The next lesson was a two-way street. I started to notice that hurt people hurt people. I don't believe there are genuinely bad people in the world. I believe there are good people who do bad things for a multitude of reasons, most of which pertain to pain. I'll use myself as an example. I'm a bitch to people when I'm feeling hurt. It's my strongest defense mechanism because it 100% pushes people away. It wasn't until I had been hurt so badly that I started to realize this - I had been hurting people around me because of pain that I didn't even know was there, and now when I encounter people who are hurting me, I try to remember that the good person behind the anger is still there even though they're projecting the hurt onto me. It is what has helped me forgive the people in my life who have hurt me the most.

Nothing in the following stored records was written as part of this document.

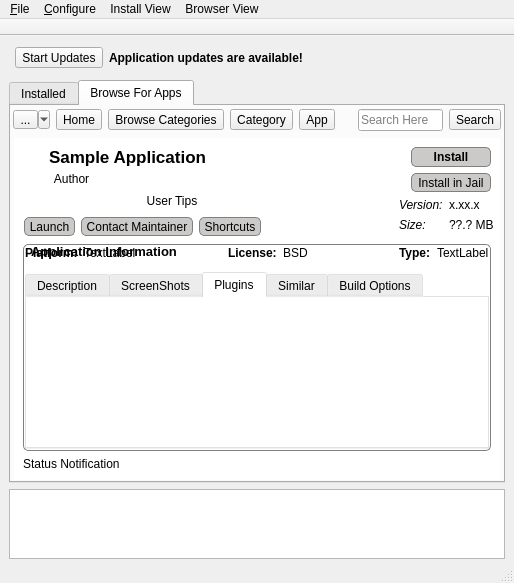
This is src-qt5/pc-softwaremanager/mainUI.ui in trueos/pcbsd as Qt 5 draws it before an edit. The edited form follows.
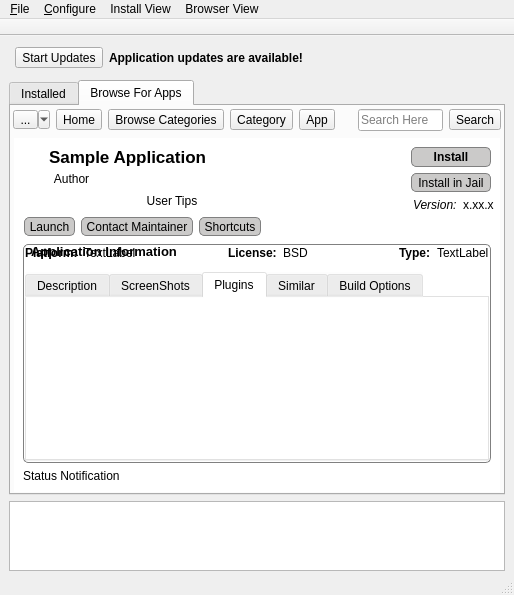
This is the edited form. The open tabs and pages were chosen to show the change. Icons and pictures are not drawn.

Commit message: Disable the size calculation/display for the AppCafe. It was not correct, and it does not seem like it is a good way to go because it will never take into consideration things like ZFS compression.

```diff
--- a/src-qt5/pc-softwaremanager/mainUI.ui
+++ b/src-qt5/pc-softwaremanager/mainUI.ui
@@ -7,7 +7,7 @@
     <x>0</x>
     <y>0</y>
     <width>514</width>
-    <height>583</height>
+    <height>595</height>
    </rect>
   </property>
   <property name="windowTitle">
@@ -1171,27 +1171,6 @@
                     </property>
                    </widget>
                   </item>
-                  <item row="1" column="0">
-                   <widget class="QLabel" name="label_19">
-                    <property name="font">
-                     <font>
-                      <weight>50</weight>
-                      <italic>true</italic>
-                      <bold>false</bold>
-                     </font>
-                    </property>
-                    <property name="text">
-                     <string>Size:</string>
-                    </property>
-                   </widget>
-                  </item>
-                  <item row="1" column="1">
-                   <widget class="QLabel" name="label_bapp_size">
-                    <property name="text">
-                     <string notr="true">??.? MB</string>
-                    </property>
-                   </widget>
-                  </item>
                  </layout>
                 </item>
                </layout>
@@ -1506,8 +1485,8 @@
                        <rect>
                         <x>0</x>
                         <y>0</y>
-                        <width>88</width>
-                        <height>18</height>
+                        <width>70</width>
+                        <height>16</height>
                        </rect>
                       </property>
                      </widget>
```
Left out of the diff: 124 changed lines with no effect on the pictures. The commit also changes 2 other files.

The last, but most significant and important lesson learned here is how compassion shapes lives. Anger has always been at the forefront of my mind, especially for most of 2017. As time goes on, and I chip away at the walls that were built around me, I learn more and more how compassion can help on both the receiving and the giving end. Showing compassion for the people who need it most may not be the easiest thing for me to do, and some days it hurts me more than helps me, but am I really human if I'm not modeling compassion? Anger consumes you. It hurts you. It poisons your life and leaves you feeling more empty then the thing that actually caused you to be angry. Compassion seems harder to muster up, but take it from a woman who has been chewed up, spat out, lied to, torn down, kicked and beaten and pushed around - compassion keeps you alive. 
It's easy to hate. It is hard to love. 



Bonus lesson - pets are amazing therapy. Look at these sweet faces.